-- The input follows --

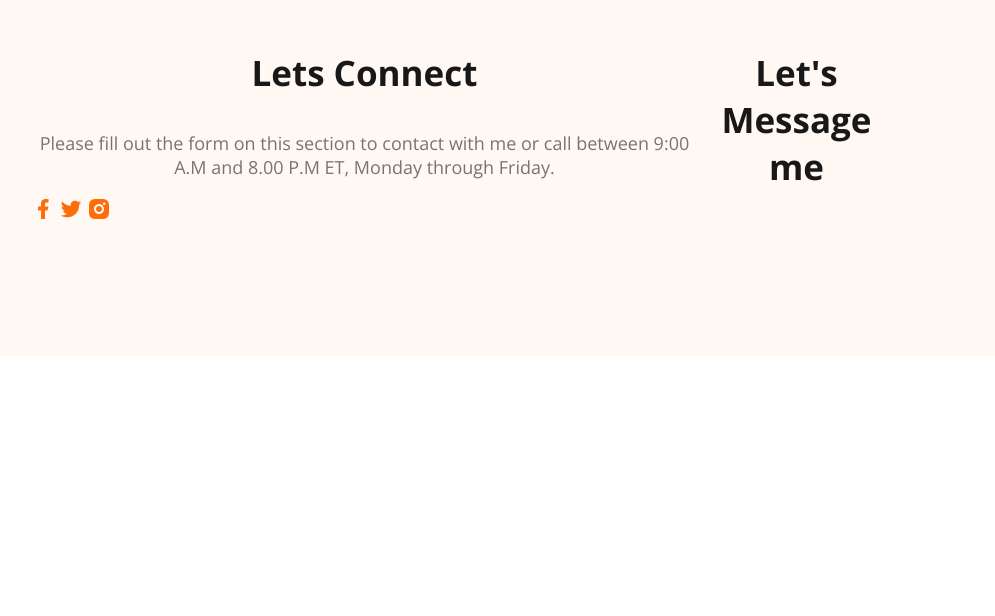
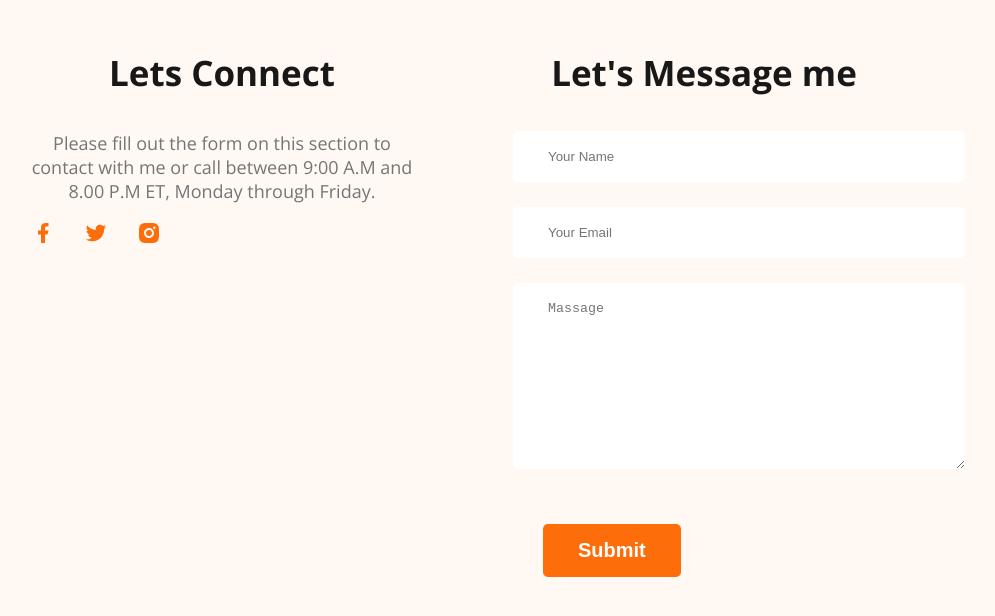
Before and after one commit to habibisla/webdeveloper-portfolio, a plain HTML site: page inddex.html in a window 1280 px wide. Shown: the part 3263-3879 px from the top of the page, without its empty margins (177-1172 px from the left). Before the commit the page ends 3627 px from the top, so only its background shows below. Drawn offline with nearby package versions, Linux system fonts and the light colour scheme.

Commit message:
finished the footer contact form

```diff
--- a/inddex.html
+++ b/inddex.html
@@ -180,9 +180,11 @@
         <div class="footer-column">
             <h3 class="section-title">Lets Connect</h3>
                 <p class="section-description">
-                    Please fill out the form on this section to contact with me or call between 9:00 A.M and 8.00 P.M
-                    ET, Monday through Friday.
+                    Please fill out the form on this section to contact with me or call between 9:00 A.M
+                    and 8.00 P.M ET, Monday through Friday.
                 </p>
+
+
                 <div class="social-links">
                     <a href=""><img src="images/icons/facebook.png" alt=""></a>
                     <a href=""><img src="images/icons/twitter.png" alt=""></a>
@@ -192,6 +194,12 @@
         </div>
         <div class="footer-column">
             <h3 class="section-title">Let's Message me</h3>
+            <form class="contact" action="">
+                <input type="text" placeholder="Your Name">
+                <input type="email" placeholder="Your Email">
+                <textarea name="" placeholder="Massage" id="" cols="30" rows="10"></textarea>
+                <input class="btn-primary" type="submit" value="Submit">
+            </form>
         </div>
     </footer>
 
--- a/styles/portfolio.css
+++ b/styles/portfolio.css
@@ -158,36 +158,66 @@ nav a {
     font-weight: 700;
 
 }
+
 .resume-container {
     display: flex;
     gap: 50px;
 }
+
 .resume-item-title {
     color: #474747;
     font-size: 25px;
     font-weight: 700;
     margin-bottom: 10px;
 }
+
 .resume-item-institute {
     margin-bottom: 20px;
     margin-top: 0px;
 }
+
 .resume-item-institute,
 .resume-item-description {
     color: #757575;
 
 }
+
 .resume-container hr {
     margin: 30px;
 }
+
 .download-cv {
     text-align: center;
     margin: 50px;
 }
+
 /* footer style */
 footer {
     display: flex;
+    gap: 100px;
     background: #FFF8F3;
     margin-top: 100px;
     padding: 130px 200px;
 }
+
+.footer-column {
+    width: 50%;
+}
+
+.social-links a {
+    margin-right: 25px;
+
+}
+
+.contact input[type="text"], .contact input[type="email"],
+textarea {
+    display: block;
+    margin-bottom: 25px;
+    padding: 18px 35px;
+    color: #757575;
+    border-radius: 5px;
+    background: #FFF;
+    border: 0;
+    width: 100%;
+}
+.contact
```
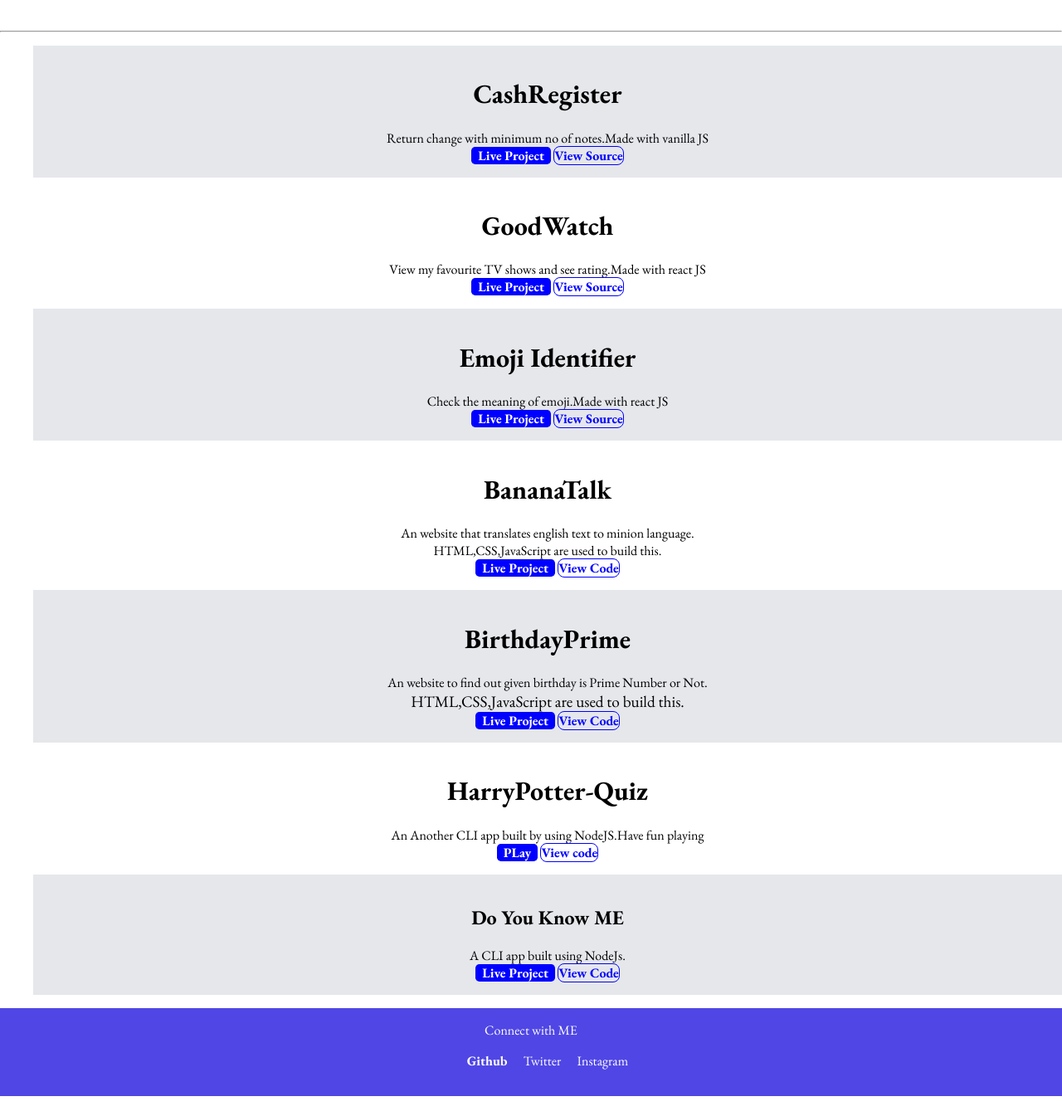
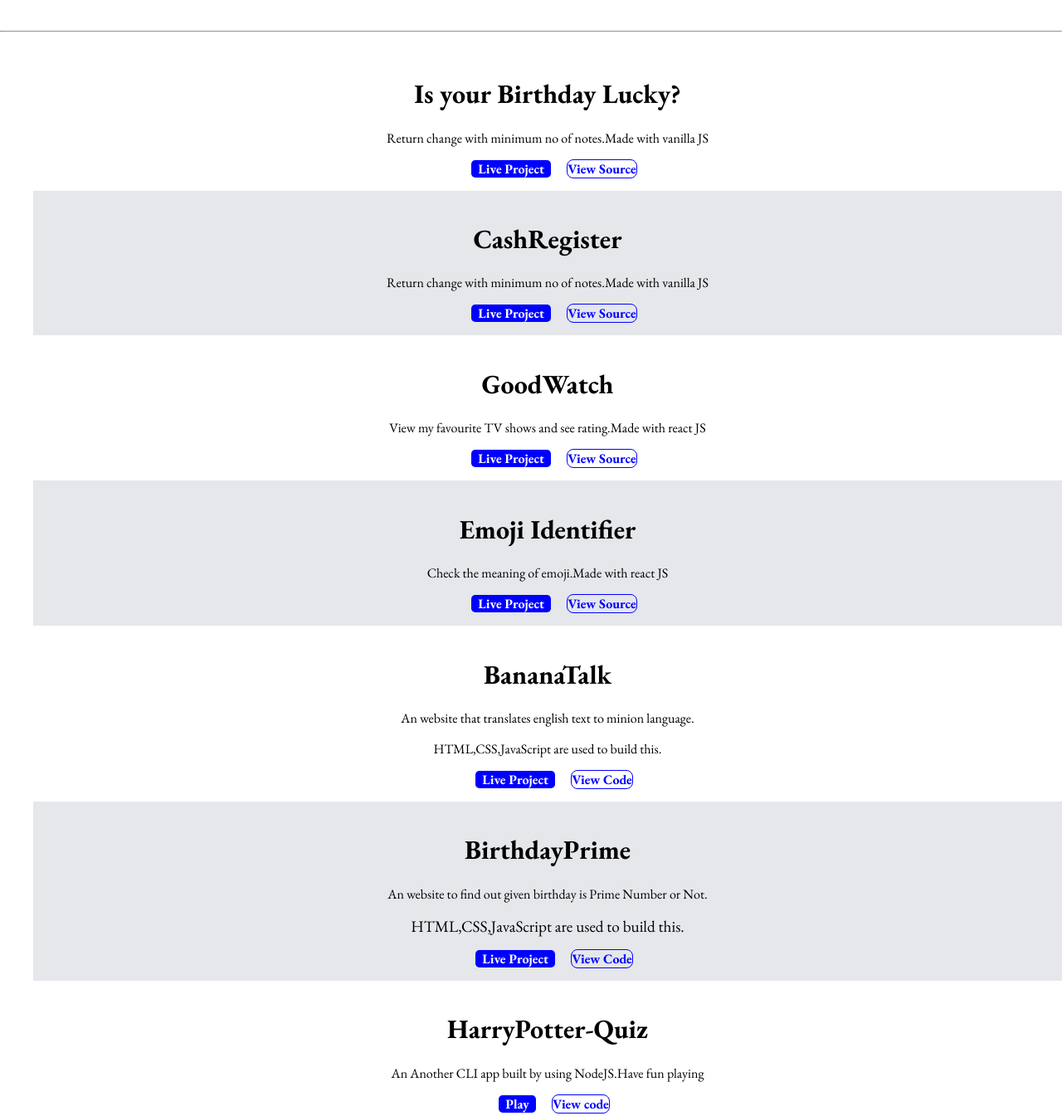
Before and after one commit to PonnamMadhu/MYPORTFOLIO, a plain HTML site: page projects.html in a window 1280 px wide. Shown: the part 487-1832 px from the top of the page at 83% size. Before the commit the page ends 1808 px from the top, so only its background shows below. Drawn offline with nearby package versions, Linux system fonts and the light colour scheme.

Commit message:
updated project lucky birthday

```diff
--- a/projects.html
+++ b/projects.html
@@ -29,6 +29,13 @@
     </header>
     <hr>
     <ul class="projectslist" >
+        <li class="subs1">
+            <h1>Is your Birthday Lucky?</h1>
+
+        <div style="font-size: medium;">Return change with minimum no of notes.Made with vanilla JS</div>
+        <a class="links primary-link list-inline" href="https://lucky-birthdaypm.netlify.app">Live Project</a>
+        <a class="links secondary-link " href="https://github.com/PonnamMadhu/Lucky-Birthday">View Source</a>
+        </li>
         <li class="subs2">
             <h1>CashRegister</h1>
 
@@ -70,7 +77,7 @@
         <li class="subs1">
             <h1>HarryPotter-Quiz</h1>
             <div>An Another CLI app built by using NodeJS.Have fun playing</div>
-            <a class="links primary-link list-inline"href="https://replit.com/@madhuponnam/hogwarts#index.js?embed=1&output=1">PLay</a>
+            <a class="links primary-link list-inline"href="https://replit.com/@madhuponnam/hogwarts#index.js?embed=1&output=1">Play</a>
             <a class="links secondary-link"href="https://github.com/PonnamMadhu/HarryPotter-quiz">View code</a>
         </li>
         <li>
--- a/styles.css
+++ b/styles.css
@@ -21,6 +21,7 @@ body{
 .links{
     text-decoration: none;
     color: white;
+    margin-left: 1rem;
 
 }
 .primary-link{
@@ -104,3 +105,9 @@ body{
     list-style: none;
     text-align: center;
 }
+section >div {
+margin-bottom: 1rem;
+}
+ul>li>div{
+    margin-bottom: 1rem;
+}
```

-- The input concluded --

• **Exercise instructions**:
Your copy should restate every record word for word and contain no pictures.

• **Written answer**:
Before and after one commit to habibisla/webdeveloper-portfolio, a plain HTML site: page inddex.html in a window 1280 px wide. Shown: the part 3263-3879 px from the top of the page, without its empty margins (177-1172 px from the left). Before the commit the page ends 3627 px from the top, so only its background shows below. Drawn offline with nearby package versions, Linux system fonts and the light colour scheme.

Commit message:
finished the footer contact form

```diff
--- a/inddex.html
+++ b/inddex.html
@@ -180,9 +180,11 @@
         <div class="footer-column">
             <h3 class="section-title">Lets Connect</h3>
                 <p class="section-description">
-                    Please fill out the form on this section to contact with me or call between 9:00 A.M and 8.00 P.M
-                    ET, Monday through Friday.
+                    Please fill out the form on this section to contact with me or call between 9:00 A.M
+                    and 8.00 P.M ET, Monday through Friday.
                 </p>
+
+
                 <div class="social-links">
                     <a href=""><img src="images/icons/facebook.png" alt=""></a>
                     <a href=""><img src="images/icons/twitter.png" alt=""></a>
@@ -192,6 +194,12 @@
         </div>
         <div class="footer-column">
             <h3 class="section-title">Let's Message me</h3>
+            <form class="contact" action="">
+                <input type="text" placeholder="Your Name">
+                <input type="email" placeholder="Your Email">
+                <textarea name="" placeholder="Massage" id="" cols="30" rows="10"></textarea>
+                <input class="btn-primary" type="submit" value="Submit">
+            </form>
         </div>
     </footer>
 
--- a/styles/portfolio.css
+++ b/styles/portfolio.css
@@ -158,36 +158,66 @@ nav a {
     font-weight: 700;
 
 }
+
 .resume-container {
     display: flex;
     gap: 50px;
 }
+
 .resume-item-title {
     color: #474747;
     font-size: 25px;
     font-weight: 700;
     margin-bottom: 10px;
 }
+
 .resume-item-institute {
     margin-bottom: 20px;
     margin-top: 0px;
 }
+
 .resume-item-institute,
 .resume-item-description {
     color: #757575;
 
 }
+
 .resume-container hr {
     margin: 30px;
 }
+
 .download-cv {
     text-align: center;
     margin: 50px;
 }
+
 /* footer style */
 footer {
     display: flex;
+    gap: 100px;
     background: #FFF8F3;
     margin-top: 100px;
     padding: 130px 200px;
 }
+
+.footer-column {
+    width: 50%;
+}
+
+.social-links a {
+    margin-right: 25px;
+
+}
+
+.contact input[type="text"], .contact input[type="email"],
+textarea {
+    display: block;
+    margin-bottom: 25px;
+    padding: 18px 35px;
+    color: #757575;
+    border-radius: 5px;
+    background: #FFF;
+    border: 0;
+    width: 100%;
+}
+.contact
```
Before and after one commit to PonnamMadhu/MYPORTFOLIO, a plain HTML site: page projects.html in a window 1280 px wide. Shown: the part 487-1832 px from the top of the page at 83% size. Before the commit the page ends 1808 px from the top, so only its background shows below. Drawn offline with nearby package versions, Linux system fonts and the light colour scheme.

Commit message:
updated project lucky birthday

```diff
--- a/projects.html
+++ b/projects.html
@@ -29,6 +29,13 @@
     </header>
     <hr>
     <ul class="projectslist" >
+        <li class="subs1">
+            <h1>Is your Birthday Lucky?</h1>
+
+        <div style="font-size: medium;">Return change with minimum no of notes.Made with vanilla JS</div>
+        <a class="links primary-link list-inline" href="https://lucky-birthdaypm.netlify.app">Live Project</a>
+        <a class="links secondary-link " href="https://github.com/PonnamMadhu/Lucky-Birthday">View Source</a>
+        </li>
         <li class="subs2">
             <h1>CashRegister</h1>
 
@@ -70,7 +77,7 @@
         <li class="subs1">
             <h1>HarryPotter-Quiz</h1>
             <div>An Another CLI app built by using NodeJS.Have fun playing</div>
-            <a class="links primary-link list-inline"href="https://replit.com/@madhuponnam/hogwarts#index.js?embed=1&output=1">PLay</a>
+            <a class="links primary-link list-inline"href="https://replit.com/@madhuponnam/hogwarts#index.js?embed=1&output=1">Play</a>
             <a class="links secondary-link"href="https://github.com/PonnamMadhu/HarryPotter-quiz">View code</a>
         </li>
         <li>
--- a/styles.css
+++ b/styles.css
@@ -21,6 +21,7 @@ body{
 .links{
     text-decoration: none;
     color: white;
+    margin-left: 1rem;
 
 }
 .primary-link{
@@ -104,3 +105,9 @@ body{
     list-style: none;
     text-align: center;
 }
+section >div {
+margin-bottom: 1rem;
+}
+ul>li>div{
+    margin-bottom: 1rem;
+}
```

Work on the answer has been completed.